▶ TASK OBJECTIVE
In your copy, include every record exactly and no pictures.

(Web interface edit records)
********

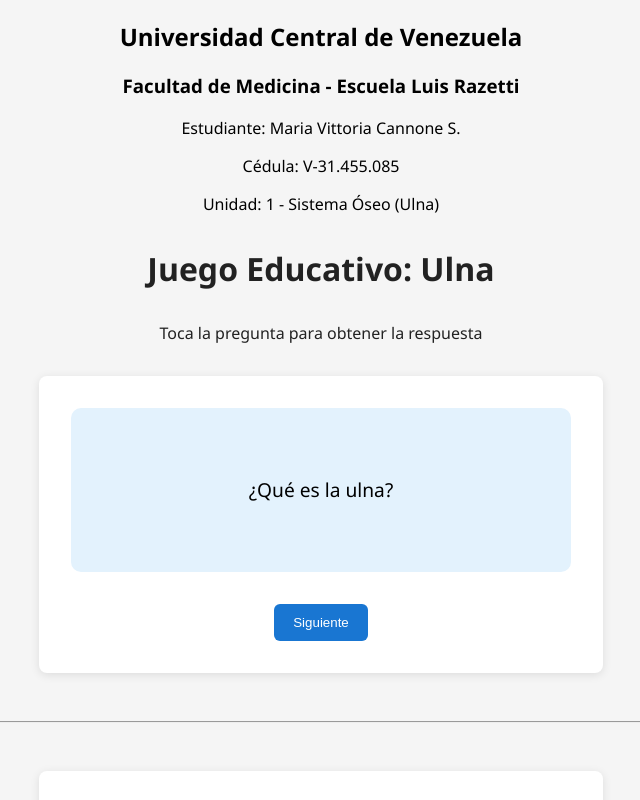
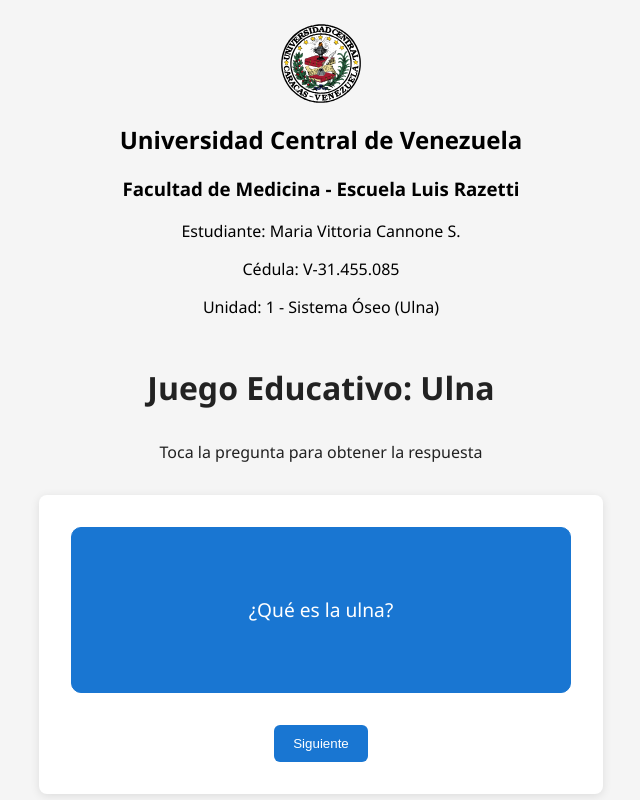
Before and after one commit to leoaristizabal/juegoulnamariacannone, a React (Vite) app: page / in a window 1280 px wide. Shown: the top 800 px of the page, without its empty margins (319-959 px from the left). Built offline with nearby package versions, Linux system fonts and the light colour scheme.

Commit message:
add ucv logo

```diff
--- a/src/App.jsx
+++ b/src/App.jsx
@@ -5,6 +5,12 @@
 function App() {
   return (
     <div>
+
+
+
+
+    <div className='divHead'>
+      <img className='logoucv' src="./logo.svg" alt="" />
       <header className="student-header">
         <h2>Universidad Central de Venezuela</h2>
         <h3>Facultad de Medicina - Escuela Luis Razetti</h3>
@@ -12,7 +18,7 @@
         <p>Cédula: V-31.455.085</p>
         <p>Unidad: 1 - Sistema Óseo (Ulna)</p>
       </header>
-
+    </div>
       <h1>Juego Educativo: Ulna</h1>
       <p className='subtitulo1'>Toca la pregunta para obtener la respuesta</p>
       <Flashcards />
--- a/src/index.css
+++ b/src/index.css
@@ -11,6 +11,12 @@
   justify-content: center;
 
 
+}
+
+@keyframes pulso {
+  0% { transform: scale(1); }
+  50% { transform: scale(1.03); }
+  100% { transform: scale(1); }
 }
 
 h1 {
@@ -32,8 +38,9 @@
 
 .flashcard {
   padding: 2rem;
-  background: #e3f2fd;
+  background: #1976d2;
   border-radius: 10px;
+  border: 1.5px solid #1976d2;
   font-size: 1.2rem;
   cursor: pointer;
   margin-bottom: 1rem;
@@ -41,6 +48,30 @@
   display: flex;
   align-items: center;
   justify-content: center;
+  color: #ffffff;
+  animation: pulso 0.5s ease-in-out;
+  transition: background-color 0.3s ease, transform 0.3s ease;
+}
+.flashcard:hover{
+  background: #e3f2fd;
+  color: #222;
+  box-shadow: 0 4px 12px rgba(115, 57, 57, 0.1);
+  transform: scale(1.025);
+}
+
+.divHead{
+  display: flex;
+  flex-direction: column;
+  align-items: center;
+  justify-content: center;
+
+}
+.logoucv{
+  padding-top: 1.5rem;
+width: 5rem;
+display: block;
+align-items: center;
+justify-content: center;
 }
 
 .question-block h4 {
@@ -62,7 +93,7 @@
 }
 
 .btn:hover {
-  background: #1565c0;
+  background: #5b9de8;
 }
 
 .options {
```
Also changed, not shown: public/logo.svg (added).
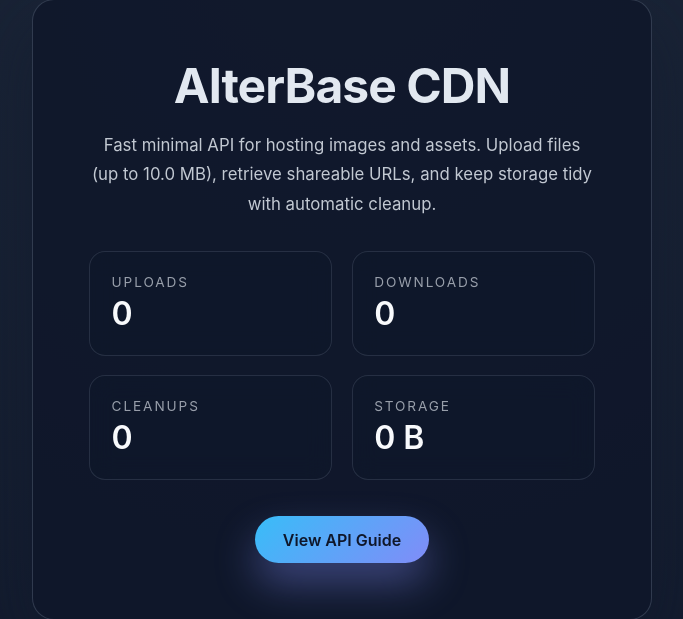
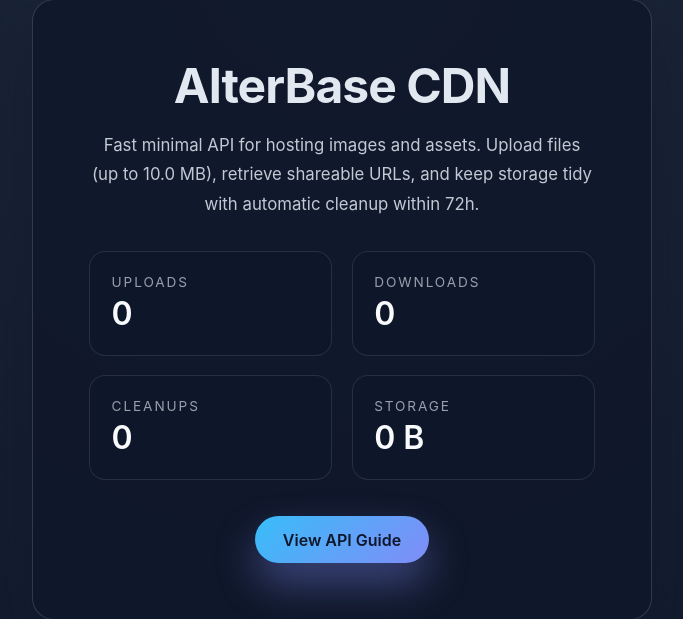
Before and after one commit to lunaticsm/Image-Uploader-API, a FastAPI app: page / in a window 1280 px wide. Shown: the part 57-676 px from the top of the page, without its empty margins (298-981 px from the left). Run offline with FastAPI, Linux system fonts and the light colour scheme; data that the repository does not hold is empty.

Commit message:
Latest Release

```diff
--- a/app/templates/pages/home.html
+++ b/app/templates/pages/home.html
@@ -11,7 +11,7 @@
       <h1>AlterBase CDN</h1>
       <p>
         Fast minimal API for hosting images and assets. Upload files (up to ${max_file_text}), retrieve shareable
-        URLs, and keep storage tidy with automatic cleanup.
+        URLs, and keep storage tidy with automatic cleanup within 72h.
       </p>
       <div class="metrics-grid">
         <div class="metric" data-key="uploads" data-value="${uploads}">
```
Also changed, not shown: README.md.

********

▶ WRITTEN RESPONSE
Before and after one commit to leoaristizabal/juegoulnamariacannone, a React (Vite) app: page / in a window 1280 px wide. Shown: the top 800 px of the page, without its empty margins (319-959 px from the left). Built offline with nearby package versions, Linux system fonts and the light colour scheme.

Commit message:
add ucv logo

```diff
--- a/src/App.jsx
+++ b/src/App.jsx
@@ -5,6 +5,12 @@
 function App() {
   return (
     <div>
+
+
+
+
+    <div className='divHead'>
+      <img className='logoucv' src="./logo.svg" alt="" />
       <header className="student-header">
         <h2>Universidad Central de Venezuela</h2>
         <h3>Facultad de Medicina - Escuela Luis Razetti</h3>
@@ -12,7 +18,7 @@
         <p>Cédula: V-31.455.085</p>
         <p>Unidad: 1 - Sistema Óseo (Ulna)</p>
       </header>
-
+    </div>
       <h1>Juego Educativo: Ulna</h1>
       <p className='subtitulo1'>Toca la pregunta para obtener la respuesta</p>
       <Flashcards />
--- a/src/index.css
+++ b/src/index.css
@@ -11,6 +11,12 @@
   justify-content: center;
 
 
+}
+
+@keyframes pulso {
+  0% { transform: scale(1); }
+  50% { transform: scale(1.03); }
+  100% { transform: scale(1); }
 }
 
 h1 {
@@ -32,8 +38,9 @@
 
 .flashcard {
   padding: 2rem;
-  background: #e3f2fd;
+  background: #1976d2;
   border-radius: 10px;
+  border: 1.5px solid #1976d2;
   font-size: 1.2rem;
   cursor: pointer;
   margin-bottom: 1rem;
@@ -41,6 +48,30 @@
   display: flex;
   align-items: center;
   justify-content: center;
+  color: #ffffff;
+  animation: pulso 0.5s ease-in-out;
+  transition: background-color 0.3s ease, transform 0.3s ease;
+}
+.flashcard:hover{
+  background: #e3f2fd;
+  color: #222;
+  box-shadow: 0 4px 12px rgba(115, 57, 57, 0.1);
+  transform: scale(1.025);
+}
+
+.divHead{
+  display: flex;
+  flex-direction: column;
+  align-items: center;
+  justify-content: center;
+
+}
+.logoucv{
+  padding-top: 1.5rem;
+width: 5rem;
+display: block;
+align-items: center;
+justify-content: center;
 }
 
 .question-block h4 {
@@ -62,7 +93,7 @@
 }
 
 .btn:hover {
-  background: #1565c0;
+  background: #5b9de8;
 }
 
 .options {
```
Also changed, not shown: public/logo.svg (added).
Before and after one commit to lunaticsm/Image-Uploader-API, a FastAPI app: page / in a window 1280 px wide. Shown: the part 57-676 px from the top of the page, without its empty margins (298-981 px from the left). Run offline with FastAPI, Linux system fonts and the light colour scheme; data that the repository does not hold is empty.

Commit message:
Latest Release

```diff
--- a/app/templates/pages/home.html
+++ b/app/templates/pages/home.html
@@ -11,7 +11,7 @@
       <h1>AlterBase CDN</h1>
       <p>
         Fast minimal API for hosting images and assets. Upload files (up to ${max_file_text}), retrieve shareable
-        URLs, and keep storage tidy with automatic cleanup.
+        URLs, and keep storage tidy with automatic cleanup within 72h.
       </p>
       <div class="metrics-grid">
         <div class="metric" data-key="uploads" data-value="${uploads}">
```
Also changed, not shown: README.md.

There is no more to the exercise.